God always does good things. We are to do good things with the wealth and possessions he gives us. We do good when we use what he has given us to provide for the physical and spiritual needs of those who depend on us. It is a godly thing to pay our bills and meet all our financial obligations. This pleases our God. It also pleases him when we are generous and willing to share what we have with others.
I suspect that this part of the instruction may be a bit more difficult for us, who by nature are sinful and selfish. From little on we struggle to let others use our stuff, to say nothing of giving it to them for keeps. Perhaps here we find ourselves in the same situation as the rich young man who let Jesus know how proud he was of himself for keep all the commandments and so, by his way of thinking, earn for himself a place in God’s heaven. Checking in with Jesus, he wanted to make sure there wasn’t anything he was missing. In love, Jesus told him, One thing you lack. Go, sell everything you have and give to the poor, and you will have treasure in heaven. Then come follow me. At this the man’s face fell. He went away sad, because he had great wealth. (Mark 10:21-22).
I share these words of Jesus with you because they speak to the nature and purpose of our godliness. If, like that young man, we’re thinking that our godliness will somehow help secure for us a place in heaven. We’ve got it all wrong. Jesus says that to accomplish such a thing, we would have to have a perfect spirit of self-sacrifice every moment of every day. None of us does because we came into this world with a sinful nature. We can never be saved by our godliness. But we are saved – by Christ’s godliness. In his godly generosity, he lived a rich life of perfection as our Substitute and pledges all the benefits of this life to each of us in full. What does that mean? It means that in God’s gradebook, Jesus gives us all the credit for his love, his contentment, and his generosity – generosity that did not end with the gift of his perfection.
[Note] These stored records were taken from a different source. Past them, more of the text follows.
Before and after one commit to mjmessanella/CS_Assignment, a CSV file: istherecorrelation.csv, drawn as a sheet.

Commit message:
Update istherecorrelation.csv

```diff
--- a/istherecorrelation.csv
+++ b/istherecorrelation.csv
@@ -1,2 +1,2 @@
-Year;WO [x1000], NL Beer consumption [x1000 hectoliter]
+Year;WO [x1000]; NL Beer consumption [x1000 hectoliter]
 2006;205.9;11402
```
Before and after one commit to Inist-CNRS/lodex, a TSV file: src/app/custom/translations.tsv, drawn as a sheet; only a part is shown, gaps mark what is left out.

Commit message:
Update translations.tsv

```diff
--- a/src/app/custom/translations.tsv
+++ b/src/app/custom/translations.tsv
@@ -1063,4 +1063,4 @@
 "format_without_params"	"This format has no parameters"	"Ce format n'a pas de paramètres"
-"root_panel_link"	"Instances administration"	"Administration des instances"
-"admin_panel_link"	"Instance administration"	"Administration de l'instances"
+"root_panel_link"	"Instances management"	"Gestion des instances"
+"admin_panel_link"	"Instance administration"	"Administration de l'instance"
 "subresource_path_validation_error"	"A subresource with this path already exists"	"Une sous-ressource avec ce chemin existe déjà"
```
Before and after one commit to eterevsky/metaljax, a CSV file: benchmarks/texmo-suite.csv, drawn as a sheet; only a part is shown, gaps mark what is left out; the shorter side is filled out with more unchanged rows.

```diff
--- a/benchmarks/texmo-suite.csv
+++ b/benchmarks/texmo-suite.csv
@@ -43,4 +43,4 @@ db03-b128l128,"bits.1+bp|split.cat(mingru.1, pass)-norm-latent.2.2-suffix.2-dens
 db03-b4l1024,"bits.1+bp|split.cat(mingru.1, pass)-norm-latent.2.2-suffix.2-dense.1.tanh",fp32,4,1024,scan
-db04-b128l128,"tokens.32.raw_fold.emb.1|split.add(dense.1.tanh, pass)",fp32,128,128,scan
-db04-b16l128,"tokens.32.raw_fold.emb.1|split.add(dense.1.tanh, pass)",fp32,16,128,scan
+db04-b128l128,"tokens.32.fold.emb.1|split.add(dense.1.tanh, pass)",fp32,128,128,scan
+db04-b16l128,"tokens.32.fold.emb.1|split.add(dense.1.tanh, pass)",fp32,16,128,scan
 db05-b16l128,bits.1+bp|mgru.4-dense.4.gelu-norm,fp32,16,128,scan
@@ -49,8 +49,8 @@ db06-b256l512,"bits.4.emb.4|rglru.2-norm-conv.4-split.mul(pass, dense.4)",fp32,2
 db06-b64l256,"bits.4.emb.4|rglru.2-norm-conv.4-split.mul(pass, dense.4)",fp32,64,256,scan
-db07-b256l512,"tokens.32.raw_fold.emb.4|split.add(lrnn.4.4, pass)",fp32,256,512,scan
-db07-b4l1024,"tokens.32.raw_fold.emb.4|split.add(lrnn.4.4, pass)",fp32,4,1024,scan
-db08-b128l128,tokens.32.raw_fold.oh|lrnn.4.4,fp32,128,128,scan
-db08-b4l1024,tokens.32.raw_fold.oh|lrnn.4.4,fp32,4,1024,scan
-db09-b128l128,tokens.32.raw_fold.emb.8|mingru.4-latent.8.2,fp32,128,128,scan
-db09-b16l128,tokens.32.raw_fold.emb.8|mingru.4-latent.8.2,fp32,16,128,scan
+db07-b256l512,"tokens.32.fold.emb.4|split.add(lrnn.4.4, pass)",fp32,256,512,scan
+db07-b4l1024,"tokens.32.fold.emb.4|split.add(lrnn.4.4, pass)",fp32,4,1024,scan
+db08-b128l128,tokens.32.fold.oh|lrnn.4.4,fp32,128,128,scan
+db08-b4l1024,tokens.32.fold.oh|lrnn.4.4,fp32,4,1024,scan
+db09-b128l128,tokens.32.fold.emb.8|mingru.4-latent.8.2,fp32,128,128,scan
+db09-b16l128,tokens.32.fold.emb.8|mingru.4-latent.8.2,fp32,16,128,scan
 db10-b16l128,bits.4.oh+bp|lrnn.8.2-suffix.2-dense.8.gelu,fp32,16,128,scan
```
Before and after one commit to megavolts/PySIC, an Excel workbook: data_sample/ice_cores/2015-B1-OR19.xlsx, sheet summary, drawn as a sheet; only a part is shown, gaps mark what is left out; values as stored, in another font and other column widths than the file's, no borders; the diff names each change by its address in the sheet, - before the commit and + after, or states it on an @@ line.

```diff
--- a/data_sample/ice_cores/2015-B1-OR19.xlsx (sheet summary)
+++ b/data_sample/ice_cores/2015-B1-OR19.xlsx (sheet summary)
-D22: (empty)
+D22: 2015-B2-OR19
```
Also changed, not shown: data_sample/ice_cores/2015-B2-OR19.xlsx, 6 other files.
Oh no. We needed more from him than that and he gave it. We needed his sacrifice for our sin. And so, he gave himself up on the altar of the cross. There he paid the cost of our greed and arrogance, our worry and discontent, our stinginess and selfishness. He suffered until all our sin, all the world’s was paid one and for all. And then to prove that our great debt is canceled, Jesus rose from the grave!
Jesus did all of this for our greatest gain. Through faith, we have as his gift, all the godliness we need to lay hold of the life that is truly life. Here and now that life is lived in gratitude to God, gratitude that expresses itself so wonderfully when we are sharing Christ with fellow sinners, people who will hear the good news, and by its power become our eternal friends in heaven. This is the treasure that awaits us! This is all that will matter five minutes after we are dead. Because that’s when we will be meeting and greeting all those precious souls: family members, neighbors and so many others who have been blessed, in part, by the investments we are making in the gospel ministry of Jesus and his church. This is what it means to Go for Great Gain, to live content and godly lives, counting always on the holiness and forgiveness of Christ to supply us with all that we need to reflect his love and so honor his saving name, now and forever. Amen.